_Dataset_
_ _ _ _

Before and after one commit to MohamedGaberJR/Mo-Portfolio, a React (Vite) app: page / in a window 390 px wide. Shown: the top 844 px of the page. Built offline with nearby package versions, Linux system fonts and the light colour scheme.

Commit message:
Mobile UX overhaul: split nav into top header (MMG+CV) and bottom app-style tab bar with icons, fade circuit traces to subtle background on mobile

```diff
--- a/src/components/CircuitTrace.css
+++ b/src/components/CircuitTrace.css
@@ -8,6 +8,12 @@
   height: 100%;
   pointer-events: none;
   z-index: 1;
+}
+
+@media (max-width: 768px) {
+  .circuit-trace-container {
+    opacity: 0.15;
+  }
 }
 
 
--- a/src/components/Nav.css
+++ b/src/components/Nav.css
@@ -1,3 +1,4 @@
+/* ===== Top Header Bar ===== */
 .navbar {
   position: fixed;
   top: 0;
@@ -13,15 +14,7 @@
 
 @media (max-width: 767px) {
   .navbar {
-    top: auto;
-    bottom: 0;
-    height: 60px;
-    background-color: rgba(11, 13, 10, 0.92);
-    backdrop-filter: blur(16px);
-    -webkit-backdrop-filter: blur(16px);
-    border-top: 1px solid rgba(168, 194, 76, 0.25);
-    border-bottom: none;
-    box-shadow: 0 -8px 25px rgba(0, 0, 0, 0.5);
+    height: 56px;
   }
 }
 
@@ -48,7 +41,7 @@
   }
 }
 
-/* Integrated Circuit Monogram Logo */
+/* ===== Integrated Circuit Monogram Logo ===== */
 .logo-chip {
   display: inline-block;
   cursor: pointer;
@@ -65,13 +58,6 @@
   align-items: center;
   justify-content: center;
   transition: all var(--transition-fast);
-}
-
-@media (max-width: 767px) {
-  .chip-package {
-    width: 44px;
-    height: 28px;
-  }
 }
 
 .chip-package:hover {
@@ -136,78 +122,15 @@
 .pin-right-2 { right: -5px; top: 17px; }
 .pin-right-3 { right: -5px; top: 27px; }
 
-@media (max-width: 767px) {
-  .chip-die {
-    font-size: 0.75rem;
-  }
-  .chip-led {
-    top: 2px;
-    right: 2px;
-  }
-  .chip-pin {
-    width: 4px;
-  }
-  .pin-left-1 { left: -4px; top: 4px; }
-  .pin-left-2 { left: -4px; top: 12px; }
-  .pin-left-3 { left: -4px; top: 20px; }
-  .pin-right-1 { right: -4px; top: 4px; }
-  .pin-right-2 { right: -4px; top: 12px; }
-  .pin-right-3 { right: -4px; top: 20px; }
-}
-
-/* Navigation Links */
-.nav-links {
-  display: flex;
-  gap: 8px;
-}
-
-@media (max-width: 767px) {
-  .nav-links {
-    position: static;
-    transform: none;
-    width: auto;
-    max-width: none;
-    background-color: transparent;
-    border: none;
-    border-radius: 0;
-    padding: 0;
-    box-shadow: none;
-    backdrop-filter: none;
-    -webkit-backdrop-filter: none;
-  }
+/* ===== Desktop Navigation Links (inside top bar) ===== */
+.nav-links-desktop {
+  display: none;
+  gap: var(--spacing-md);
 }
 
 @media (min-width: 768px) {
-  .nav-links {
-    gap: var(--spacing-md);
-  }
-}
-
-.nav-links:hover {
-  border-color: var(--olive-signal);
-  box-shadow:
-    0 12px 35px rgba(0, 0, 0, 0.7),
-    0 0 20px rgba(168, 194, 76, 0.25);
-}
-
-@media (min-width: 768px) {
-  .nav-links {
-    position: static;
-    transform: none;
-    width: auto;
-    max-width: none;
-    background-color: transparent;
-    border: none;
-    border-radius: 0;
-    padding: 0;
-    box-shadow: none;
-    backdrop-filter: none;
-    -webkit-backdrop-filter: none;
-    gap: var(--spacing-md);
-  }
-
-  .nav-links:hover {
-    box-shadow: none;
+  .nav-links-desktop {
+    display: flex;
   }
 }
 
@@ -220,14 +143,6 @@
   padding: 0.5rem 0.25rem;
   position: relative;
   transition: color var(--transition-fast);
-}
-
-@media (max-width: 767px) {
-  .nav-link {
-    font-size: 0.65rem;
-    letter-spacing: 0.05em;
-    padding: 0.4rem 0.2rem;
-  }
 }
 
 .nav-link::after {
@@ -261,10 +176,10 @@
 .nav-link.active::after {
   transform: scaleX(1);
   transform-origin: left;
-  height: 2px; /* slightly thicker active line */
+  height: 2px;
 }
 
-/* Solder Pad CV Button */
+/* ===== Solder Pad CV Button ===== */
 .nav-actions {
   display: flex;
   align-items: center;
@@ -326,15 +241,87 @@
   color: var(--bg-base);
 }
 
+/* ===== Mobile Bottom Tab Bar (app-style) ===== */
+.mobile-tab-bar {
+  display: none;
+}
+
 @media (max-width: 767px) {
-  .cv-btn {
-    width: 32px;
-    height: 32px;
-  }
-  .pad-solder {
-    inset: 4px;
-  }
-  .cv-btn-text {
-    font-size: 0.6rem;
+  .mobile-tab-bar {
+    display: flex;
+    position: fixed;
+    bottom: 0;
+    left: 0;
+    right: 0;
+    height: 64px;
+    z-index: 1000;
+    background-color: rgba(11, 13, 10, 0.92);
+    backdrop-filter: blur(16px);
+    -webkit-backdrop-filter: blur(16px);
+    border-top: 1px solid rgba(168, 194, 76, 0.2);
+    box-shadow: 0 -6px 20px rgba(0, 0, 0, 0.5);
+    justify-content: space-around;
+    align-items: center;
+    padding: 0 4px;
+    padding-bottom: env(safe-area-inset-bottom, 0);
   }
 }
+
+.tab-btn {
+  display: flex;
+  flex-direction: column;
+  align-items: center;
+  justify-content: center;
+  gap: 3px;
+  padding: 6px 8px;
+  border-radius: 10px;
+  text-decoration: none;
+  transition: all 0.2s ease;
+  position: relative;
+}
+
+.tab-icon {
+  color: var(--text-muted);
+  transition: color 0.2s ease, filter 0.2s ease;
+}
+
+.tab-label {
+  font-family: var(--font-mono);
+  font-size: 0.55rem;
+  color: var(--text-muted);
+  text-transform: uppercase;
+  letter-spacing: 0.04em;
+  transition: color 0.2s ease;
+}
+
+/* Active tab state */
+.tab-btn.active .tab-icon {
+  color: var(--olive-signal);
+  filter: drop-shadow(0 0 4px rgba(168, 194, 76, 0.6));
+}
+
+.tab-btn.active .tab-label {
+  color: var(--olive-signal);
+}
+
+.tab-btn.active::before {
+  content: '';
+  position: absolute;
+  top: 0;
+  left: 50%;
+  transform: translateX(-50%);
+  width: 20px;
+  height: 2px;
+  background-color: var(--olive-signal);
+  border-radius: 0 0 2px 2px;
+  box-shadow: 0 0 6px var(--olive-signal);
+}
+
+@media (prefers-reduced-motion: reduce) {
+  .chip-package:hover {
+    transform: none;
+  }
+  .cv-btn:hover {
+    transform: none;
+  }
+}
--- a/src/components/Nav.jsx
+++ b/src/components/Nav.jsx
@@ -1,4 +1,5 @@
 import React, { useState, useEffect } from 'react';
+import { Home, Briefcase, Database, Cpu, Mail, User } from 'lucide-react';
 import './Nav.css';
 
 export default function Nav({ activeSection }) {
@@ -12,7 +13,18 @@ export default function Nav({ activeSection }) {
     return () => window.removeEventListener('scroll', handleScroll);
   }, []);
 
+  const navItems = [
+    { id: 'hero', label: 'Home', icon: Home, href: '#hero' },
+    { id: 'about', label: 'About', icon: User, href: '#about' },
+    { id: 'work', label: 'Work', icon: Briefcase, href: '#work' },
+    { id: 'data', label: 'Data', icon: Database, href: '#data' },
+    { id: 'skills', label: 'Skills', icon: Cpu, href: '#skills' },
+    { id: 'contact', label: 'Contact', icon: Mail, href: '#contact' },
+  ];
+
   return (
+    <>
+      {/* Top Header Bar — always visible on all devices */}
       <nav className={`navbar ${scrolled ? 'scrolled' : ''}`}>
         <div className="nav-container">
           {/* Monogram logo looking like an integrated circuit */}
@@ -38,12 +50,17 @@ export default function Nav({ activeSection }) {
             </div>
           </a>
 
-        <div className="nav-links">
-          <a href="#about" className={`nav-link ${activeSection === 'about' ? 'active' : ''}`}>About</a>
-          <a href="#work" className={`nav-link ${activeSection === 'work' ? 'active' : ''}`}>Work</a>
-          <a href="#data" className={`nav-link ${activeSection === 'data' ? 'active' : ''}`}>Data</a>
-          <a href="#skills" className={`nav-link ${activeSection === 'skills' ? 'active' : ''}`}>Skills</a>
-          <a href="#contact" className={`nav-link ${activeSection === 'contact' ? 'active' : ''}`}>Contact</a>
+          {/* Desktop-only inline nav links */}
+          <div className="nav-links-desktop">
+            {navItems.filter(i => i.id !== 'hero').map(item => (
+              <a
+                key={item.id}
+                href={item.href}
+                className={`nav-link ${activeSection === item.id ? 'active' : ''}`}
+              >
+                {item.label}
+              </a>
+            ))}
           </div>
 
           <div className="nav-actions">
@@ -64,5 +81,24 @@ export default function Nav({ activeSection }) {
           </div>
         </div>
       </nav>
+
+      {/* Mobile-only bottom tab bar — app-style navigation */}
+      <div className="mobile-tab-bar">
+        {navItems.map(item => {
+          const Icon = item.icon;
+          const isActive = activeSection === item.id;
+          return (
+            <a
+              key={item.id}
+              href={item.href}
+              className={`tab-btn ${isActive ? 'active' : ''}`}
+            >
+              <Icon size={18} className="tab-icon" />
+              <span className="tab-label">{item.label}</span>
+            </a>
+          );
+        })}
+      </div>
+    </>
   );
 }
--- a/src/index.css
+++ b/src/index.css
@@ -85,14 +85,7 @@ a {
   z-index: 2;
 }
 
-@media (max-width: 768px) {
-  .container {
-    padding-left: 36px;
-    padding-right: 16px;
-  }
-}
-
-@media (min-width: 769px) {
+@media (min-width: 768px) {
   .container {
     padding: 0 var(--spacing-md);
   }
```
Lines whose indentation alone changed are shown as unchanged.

_ _ _ _

_The task_
Go through the data and show every line where "height" occurs.

_Exercise answer_
   height: 100%;
-    height: 60px;
+    height: 56px;
-    height: 28px;
-  height: 2px; /* slightly thicker active line */
+  height: 2px;
-    height: 32px;
+    height: 64px;
+  height: 2px;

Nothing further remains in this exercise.